rtelnet [-8] [-c] [-d] [-E] [-e escape_char]
        [-L] [-N] [-n tracefile] [-P policy]
        [-S tos] [host [port]]

Runs on:



Allow an eight-bit input data path at all times. Without this option, parity bits are stripped whenever the remote side's stop and start characters are ^S and ^Q.
Disables the reading of the user's .telnetrc file. (See telnet for the skiprc argument of the toggle telnet command.)
Enable debugging by setting the initial value of the debug toggle to TRUE.
Disable the telnet escape character.
-e escape_char
Set the initial telnet escape character to escape_char (default is Ctrl-]). This character lets you switch to rtelnet's command mode.
Specifies an 8-bit data path on output. This causes the BINARY option to be negotiated on output.
Numeric host address. Prevents look up of a symbolic name when the destination host is given as an IP address.
-n tracefile
Record trace information in the specified file.
-p policy
Use the IPsec policy specification string policy for the connections. For details of IPsec policy control, see the Library Reference.
-S tos
Sets the IP type-of-service (TOS) option for the telnet connection to the value tos, which can be a numeric TOS value or, on systems that support it, a symbolic TOS name found in the /etc/iptos file.
The official name, an alias, or the Internet address of a remote host.
A port number (address of an application). If a number isn't specified, the default telnet port is used.


The rftp and rtelnet utilities provide the well-known functionalities to hosts within a firewall. Normally, when a firewall is constructed, IP-accessibility across the firewall is cut off to reduce security risk to hosts within the firewall. As a result, inside hosts can no longer use many of the well-known tools directly to access the resources outside the firewall.

Note: For further information on all rtelnet functionalities, please refer to telnet documentation.

These utilities restore the convenience of the well-known tools while maintaining the security requirement. Though the utilities differ very much from their counterparts in the use of the communication scheme, they should behave almost indistinguishably to the users.

These are “versatile” clients — they can be used for connections to inside hosts directly and to outside hosts via SOCKS proxy servers. So they can be used as replacements of their traditional counterparts.

When rtelnet starts, it prints to stderr its version number and the name or IP address of its default SOCKS proxy server. It then consults the configuration file (/etc/socks.conf) to determine whether a request should be allowed or denied based on the requesting user, the destination host, and the requested service.

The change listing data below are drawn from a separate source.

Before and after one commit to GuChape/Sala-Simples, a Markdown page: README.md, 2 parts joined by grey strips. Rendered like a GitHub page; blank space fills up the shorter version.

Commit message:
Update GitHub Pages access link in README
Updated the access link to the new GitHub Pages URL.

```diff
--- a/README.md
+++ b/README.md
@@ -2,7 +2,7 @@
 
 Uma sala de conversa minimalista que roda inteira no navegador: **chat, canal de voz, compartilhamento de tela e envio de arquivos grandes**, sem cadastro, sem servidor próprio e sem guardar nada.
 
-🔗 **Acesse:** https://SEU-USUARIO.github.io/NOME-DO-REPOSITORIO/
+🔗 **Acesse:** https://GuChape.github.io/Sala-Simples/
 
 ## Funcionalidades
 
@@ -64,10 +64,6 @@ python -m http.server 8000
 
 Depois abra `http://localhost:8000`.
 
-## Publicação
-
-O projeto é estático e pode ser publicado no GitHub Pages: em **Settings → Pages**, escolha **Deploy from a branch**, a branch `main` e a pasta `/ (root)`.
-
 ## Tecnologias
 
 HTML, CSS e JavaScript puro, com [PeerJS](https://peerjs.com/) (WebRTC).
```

For allowable requests, the configuration file also dictates whether direct or proxy connection should be used to the given destination, and optionally the actual SOCKS servers to use for the proxy connection. See /etc/socks.conf.

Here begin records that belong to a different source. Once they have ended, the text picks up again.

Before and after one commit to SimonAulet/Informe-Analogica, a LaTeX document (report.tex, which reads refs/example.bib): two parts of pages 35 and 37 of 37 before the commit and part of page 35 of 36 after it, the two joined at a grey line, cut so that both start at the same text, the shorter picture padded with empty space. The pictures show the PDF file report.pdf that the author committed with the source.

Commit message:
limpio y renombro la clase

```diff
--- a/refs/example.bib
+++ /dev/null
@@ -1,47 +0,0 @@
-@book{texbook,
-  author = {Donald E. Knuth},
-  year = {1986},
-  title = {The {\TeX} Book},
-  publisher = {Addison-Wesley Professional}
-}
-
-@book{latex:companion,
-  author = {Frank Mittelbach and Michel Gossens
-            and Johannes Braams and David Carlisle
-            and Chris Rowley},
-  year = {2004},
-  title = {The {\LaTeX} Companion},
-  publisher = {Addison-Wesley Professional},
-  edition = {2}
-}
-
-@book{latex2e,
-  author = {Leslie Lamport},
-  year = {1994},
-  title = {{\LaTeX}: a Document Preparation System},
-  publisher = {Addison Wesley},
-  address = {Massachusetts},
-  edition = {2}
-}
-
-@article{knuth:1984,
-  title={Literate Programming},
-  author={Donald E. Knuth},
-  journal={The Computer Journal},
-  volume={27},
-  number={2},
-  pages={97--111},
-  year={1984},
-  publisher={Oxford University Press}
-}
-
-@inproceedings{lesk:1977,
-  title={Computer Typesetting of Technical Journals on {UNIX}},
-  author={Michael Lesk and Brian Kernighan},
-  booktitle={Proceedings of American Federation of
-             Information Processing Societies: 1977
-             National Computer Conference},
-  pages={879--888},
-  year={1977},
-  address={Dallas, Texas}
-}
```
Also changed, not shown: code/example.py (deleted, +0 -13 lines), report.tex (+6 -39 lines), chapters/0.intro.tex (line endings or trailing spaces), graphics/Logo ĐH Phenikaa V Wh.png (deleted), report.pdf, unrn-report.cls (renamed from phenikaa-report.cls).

You can use the environment variable SOCKS_NS to set the nameserver for domain name resolutions. Be sure you use the IP address of the nameserver you want to use, not its domain name. If SOCKS_NS doesn't exist, the IP address defined by the symbol SOCKS_DEFAULT_NS at compile time is used if the programs were compiled with that symbol defined. Otherwise, the nameservers specified in /etc/nsswitch.conf are used.

All the client processes log their activities using syslog() with facility daemon and level notice. In order to capture the log messages, you need to have syslogd running.


The rtelnet utility requires the shared library.

Environment variables:

If defined, specifies the name or IP address of the SOCKS proxy server host to use, overriding the default server compiled into the programs.
If defined, specifies the IP address of the domain nameserver that should be used for name resolution, overriding both the definition of symbol SOCKS_DEFAULT_NS and the file /etc/nsswitch.conf.

See also:

rftp, syslogd, telnet

syslog() in the Library Reference